Oita Trinita Bandarq celebrate a first ever title

Oita Trinita Bandarq celebrate a first ever title

Oita Trinita fans enjoy their big day out”I let the players down, and I want to apologise to the fans who came all the way out here to see us. I know it’s over and done with, and that there’s no sense in getting down about this.”

“But this one hurts, and it’s depressing. I can’t find the words to describe how badly I feel.”

Shimizu S-Pulse coach Kenta Hasegawa’s sombre quip to The Daily Yomiuri in the wake of his team’s 2-0 League Cup final defeat to Oita Trinita on Bandarq November 1 stood in glaring contrast to the euphoria emanating from the Trinita dressing room.

Such is the agony and ecstasy of football, as Oita Trinita were crowned 2008 League Cup champions after a convincing win over their more fancied opponents in front of 44,723 fans at the National Stadium in Tokyo.

Both coaches took tactical risks on a sunny afternoon in the Japanese capital, but it was Oita coach Pericles Chamusca’s gamble of starting injury-prone club captain Daiki Takamatsu up front that paid off, as Takamatsu responded with the opening goal on sixty-nine minutes.

That prompted an immediate change from Hasegawa, who had plumped for youthful exuberance in the form of Keisuke Iwashita and Masaki Yamamoto down his right hand side, only to switch back to experience as Daisuke Ichikawa and Marcos Paulo Alves were introduced as soon as S-Pulse began chasing the game.
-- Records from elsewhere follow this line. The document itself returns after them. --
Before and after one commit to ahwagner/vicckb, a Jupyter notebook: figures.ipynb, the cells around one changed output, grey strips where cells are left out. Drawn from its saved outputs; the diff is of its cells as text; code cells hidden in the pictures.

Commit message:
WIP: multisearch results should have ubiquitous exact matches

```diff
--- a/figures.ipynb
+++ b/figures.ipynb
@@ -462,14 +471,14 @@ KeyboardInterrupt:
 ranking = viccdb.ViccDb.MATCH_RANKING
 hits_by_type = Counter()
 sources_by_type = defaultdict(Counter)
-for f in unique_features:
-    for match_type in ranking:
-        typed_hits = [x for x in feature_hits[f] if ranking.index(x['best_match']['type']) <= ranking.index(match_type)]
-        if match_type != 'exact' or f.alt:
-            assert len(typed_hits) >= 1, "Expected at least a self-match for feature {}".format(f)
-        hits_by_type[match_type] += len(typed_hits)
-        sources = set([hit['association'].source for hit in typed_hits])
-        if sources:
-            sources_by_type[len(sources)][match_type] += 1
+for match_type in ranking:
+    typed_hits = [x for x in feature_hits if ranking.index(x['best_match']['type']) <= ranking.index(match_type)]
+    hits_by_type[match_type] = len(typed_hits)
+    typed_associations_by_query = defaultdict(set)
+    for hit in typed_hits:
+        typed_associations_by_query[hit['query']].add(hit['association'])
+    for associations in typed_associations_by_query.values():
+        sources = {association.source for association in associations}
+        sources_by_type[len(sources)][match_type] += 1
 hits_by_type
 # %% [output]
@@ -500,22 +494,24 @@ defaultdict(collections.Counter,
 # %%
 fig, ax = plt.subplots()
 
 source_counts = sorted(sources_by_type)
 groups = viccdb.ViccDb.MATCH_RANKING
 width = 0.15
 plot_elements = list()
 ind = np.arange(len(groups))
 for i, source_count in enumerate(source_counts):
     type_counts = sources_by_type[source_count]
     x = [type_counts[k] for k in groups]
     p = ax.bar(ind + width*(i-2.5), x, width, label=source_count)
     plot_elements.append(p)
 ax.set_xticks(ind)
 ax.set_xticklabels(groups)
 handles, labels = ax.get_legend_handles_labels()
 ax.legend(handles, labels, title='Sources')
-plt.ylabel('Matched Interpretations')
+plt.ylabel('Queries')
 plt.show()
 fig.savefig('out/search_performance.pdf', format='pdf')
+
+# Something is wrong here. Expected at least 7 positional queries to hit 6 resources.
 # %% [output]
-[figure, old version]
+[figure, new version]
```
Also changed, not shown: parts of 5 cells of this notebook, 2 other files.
The change came too late for a nervous-looking Shimizu, and Oita sealed their win when veteran Ueslei produced a cool finish one-on-one with Yamamoto to send the massive contingent of Trinita fans behind the goal wild with delight.

A tense battle in the 2008 League Cup finalOita coach Chamascu was quick to highlight the historical importance of Oita’s win in a post-match statement to The Japan Times.

“It is the first title for a Kyushu team ever, and it will have a very big impact not just in Kyushu but across Japan. It should help to improve football everywhere, and it shows that football has already improved in Kyushu.”

The Brazilian was not the only one celebrating a first ever title for the southern island of Kyushu, with J. League chairman Kenji Onitake delighted with Oita’s historic victory.

Oita’s triumph was Shimizu’s tragedy, and the tens of thousands of S-Pulse fans that had made the journey to Kokuritsu trudged downcast through the streets of Sendagaya in the wake of another painful defeat on the national stage.

It is almost eight years since Shimizu lifted the Emperor’s Cup on New Year’s Day in 2001, and the Shizuoka side have now lost twice in succession at the National Stadium after they were losing finalists in the 2005 Emperor’s Cup to Urawa Reds.

This moment belonged to an Oita side who out-thought and out-fought their opponents on the big stage, however, and few could begrudge the Kyushu side their success on what was an historic day for Japanese football.